While not everyone took kindly to her approach, she remained determined.
"They weren't going to inform my attitude about my recovery, I was going to inform their attitude about recovery, which was we're going to overcome."
Against all odds, Katherine improved enough to go home to her family, and they finally took that trip to Yosemite.
But her journey is far from over. Since the stroke, Katherine has faced 11 surgeries, suffered a broken leg, and had an unrelated brain aneurism that needed to be removed.
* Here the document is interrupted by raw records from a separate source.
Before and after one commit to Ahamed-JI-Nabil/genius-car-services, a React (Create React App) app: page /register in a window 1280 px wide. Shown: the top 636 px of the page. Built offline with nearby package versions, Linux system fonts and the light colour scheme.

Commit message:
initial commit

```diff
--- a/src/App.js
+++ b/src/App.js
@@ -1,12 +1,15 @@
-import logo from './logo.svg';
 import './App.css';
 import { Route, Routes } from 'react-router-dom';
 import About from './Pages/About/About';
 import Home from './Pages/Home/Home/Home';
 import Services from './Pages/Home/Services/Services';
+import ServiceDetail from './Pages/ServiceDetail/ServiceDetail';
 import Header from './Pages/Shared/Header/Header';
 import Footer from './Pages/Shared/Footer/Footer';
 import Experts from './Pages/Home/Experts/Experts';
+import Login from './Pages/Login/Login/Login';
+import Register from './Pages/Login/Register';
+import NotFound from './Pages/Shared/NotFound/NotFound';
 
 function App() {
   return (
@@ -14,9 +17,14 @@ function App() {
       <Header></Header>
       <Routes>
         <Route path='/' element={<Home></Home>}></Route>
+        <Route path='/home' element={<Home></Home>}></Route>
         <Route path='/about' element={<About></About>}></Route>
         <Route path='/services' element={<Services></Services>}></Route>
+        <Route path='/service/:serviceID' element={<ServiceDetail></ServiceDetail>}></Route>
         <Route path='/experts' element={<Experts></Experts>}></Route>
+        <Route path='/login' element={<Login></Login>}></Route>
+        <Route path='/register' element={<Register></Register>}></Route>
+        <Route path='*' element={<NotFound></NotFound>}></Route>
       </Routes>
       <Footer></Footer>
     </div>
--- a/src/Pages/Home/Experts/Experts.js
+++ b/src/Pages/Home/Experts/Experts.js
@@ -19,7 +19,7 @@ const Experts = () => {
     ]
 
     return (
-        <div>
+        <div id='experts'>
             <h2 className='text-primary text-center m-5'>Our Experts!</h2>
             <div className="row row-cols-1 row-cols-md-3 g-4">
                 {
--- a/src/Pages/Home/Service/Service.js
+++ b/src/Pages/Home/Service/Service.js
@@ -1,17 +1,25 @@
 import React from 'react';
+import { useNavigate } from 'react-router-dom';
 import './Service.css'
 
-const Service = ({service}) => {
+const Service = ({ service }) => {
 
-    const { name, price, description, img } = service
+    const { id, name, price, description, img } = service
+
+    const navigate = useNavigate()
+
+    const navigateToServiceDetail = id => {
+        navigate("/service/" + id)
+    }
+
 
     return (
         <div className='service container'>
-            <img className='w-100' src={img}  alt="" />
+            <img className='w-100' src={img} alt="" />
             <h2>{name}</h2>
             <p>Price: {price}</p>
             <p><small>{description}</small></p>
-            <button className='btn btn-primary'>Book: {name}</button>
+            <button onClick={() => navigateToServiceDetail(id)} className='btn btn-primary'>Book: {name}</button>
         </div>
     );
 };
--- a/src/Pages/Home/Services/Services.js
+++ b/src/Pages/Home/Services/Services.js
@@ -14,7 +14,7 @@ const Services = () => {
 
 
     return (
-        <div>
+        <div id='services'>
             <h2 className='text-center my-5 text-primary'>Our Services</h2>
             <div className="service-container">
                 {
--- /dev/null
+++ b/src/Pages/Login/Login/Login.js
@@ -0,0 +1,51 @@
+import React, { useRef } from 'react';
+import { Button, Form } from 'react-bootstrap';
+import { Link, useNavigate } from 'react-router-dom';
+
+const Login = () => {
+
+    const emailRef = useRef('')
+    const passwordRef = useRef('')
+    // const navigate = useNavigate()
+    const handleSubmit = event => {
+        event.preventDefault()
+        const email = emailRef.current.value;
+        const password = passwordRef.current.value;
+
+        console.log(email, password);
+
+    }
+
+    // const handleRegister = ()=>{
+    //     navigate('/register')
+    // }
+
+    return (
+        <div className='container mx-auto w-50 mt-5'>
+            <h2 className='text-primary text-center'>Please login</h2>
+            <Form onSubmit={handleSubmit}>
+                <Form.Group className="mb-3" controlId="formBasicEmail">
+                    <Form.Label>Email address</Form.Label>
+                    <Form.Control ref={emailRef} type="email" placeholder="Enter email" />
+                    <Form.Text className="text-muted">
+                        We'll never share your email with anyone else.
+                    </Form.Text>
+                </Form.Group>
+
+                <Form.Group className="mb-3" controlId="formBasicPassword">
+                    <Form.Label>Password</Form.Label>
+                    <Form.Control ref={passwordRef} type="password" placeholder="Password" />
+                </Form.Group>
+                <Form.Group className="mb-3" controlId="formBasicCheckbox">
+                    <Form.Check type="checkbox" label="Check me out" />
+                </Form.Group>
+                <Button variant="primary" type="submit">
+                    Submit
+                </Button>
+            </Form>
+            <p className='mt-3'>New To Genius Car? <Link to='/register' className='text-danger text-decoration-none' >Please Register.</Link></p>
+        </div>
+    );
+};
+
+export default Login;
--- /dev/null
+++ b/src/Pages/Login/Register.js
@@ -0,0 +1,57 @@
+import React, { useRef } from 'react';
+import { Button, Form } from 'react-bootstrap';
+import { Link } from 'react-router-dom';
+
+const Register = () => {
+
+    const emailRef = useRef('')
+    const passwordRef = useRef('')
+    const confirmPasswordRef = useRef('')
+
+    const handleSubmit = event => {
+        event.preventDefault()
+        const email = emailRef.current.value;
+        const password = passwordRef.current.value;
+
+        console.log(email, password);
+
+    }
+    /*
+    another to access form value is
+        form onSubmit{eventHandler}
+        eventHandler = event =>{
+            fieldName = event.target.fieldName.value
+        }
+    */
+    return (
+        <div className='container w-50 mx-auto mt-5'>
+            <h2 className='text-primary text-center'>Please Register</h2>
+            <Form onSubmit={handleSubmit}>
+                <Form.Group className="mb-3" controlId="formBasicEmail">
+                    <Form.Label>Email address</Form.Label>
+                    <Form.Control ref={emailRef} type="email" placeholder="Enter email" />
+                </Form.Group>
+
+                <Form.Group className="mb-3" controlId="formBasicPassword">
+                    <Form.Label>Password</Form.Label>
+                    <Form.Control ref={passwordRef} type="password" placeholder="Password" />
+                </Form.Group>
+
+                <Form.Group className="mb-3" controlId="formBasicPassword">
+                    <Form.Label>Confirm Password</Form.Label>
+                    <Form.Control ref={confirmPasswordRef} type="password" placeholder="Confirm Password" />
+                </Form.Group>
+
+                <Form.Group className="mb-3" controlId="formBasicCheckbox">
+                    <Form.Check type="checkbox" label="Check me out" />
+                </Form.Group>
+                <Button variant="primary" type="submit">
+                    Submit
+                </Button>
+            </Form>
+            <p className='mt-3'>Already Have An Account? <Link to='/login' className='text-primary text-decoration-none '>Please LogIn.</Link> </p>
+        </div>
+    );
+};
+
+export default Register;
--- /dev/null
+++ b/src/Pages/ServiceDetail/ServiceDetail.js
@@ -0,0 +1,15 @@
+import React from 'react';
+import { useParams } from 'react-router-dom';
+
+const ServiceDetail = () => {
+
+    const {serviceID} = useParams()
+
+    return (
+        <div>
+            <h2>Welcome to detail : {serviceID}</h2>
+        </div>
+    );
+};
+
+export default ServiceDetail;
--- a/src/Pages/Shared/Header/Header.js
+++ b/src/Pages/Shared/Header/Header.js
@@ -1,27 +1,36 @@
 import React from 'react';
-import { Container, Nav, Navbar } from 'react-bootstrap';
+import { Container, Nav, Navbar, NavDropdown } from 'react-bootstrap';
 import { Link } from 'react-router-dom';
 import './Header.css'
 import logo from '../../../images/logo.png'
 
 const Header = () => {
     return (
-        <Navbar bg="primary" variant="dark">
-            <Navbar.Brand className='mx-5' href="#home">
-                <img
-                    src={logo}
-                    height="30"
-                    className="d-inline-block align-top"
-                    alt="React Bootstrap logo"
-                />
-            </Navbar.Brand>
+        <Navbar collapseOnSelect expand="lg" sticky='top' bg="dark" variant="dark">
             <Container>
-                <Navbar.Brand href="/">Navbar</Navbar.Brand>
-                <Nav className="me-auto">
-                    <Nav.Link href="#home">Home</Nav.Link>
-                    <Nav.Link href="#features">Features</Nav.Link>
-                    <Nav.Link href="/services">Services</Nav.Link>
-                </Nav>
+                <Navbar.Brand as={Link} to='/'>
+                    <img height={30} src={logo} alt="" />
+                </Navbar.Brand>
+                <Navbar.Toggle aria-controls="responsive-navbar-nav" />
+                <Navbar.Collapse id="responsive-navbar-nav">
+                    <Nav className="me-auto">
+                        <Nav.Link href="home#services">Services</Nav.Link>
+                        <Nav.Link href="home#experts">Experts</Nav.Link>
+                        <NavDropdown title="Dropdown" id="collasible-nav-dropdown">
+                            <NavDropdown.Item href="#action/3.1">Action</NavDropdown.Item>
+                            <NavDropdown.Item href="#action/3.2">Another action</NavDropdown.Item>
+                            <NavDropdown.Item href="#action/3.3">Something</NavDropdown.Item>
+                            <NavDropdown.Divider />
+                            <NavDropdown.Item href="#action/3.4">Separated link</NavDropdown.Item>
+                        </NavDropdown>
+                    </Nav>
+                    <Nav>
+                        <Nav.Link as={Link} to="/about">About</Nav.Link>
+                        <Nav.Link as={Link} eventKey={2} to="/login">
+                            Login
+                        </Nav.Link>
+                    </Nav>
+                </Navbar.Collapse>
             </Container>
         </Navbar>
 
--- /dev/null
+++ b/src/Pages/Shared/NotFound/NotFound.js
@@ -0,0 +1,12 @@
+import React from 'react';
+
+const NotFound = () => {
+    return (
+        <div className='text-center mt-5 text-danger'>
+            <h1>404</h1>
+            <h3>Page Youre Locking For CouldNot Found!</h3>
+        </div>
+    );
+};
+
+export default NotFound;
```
Still, they remain hopeful.
"The reality is, and it's been a tough pill to swallow, but it's that you can go through the ringer again and again and the one thing we know for sure is that God was faithful before and he will be again," said Katherine. "And we've seen that every time that as bad as we've had post-stroke things happen, we can always look back and remember and say oh yeah, God was there, working every second of that out."
Defying the Odds Once Again
Remarkably, seven years after the stroke, Katherine and Jay welcomed a new to son the family, John Nester Wolf, named after the neurosurgeon who helped save Katherine's life.
"By all medical odds there's no reason John should be able to be in this world," said Jay. "To be able to have a picture of such grace in his life and to again be reminded that God's plan and purpose for us even in the midst of great tragedy is a good purpose for his glory, and it's just a daily reminder to lean into that hope."
And as part of that plan, they're spreading the word through their new book, Hope Heals, their ministry and a Hope Heals summer camp for other people with special needs.
"We're really excited to sort of enter into a new season of being able to take the comfort we've received, the resources, the community that have just championed us, and to give that to other families in need," said Jay.
Katherine and Jay are showing people through their experience how to redefine healing and manifest hope instead.
"Hope in Christ has healed my soul, and that's the ultimate healing we all need anyway."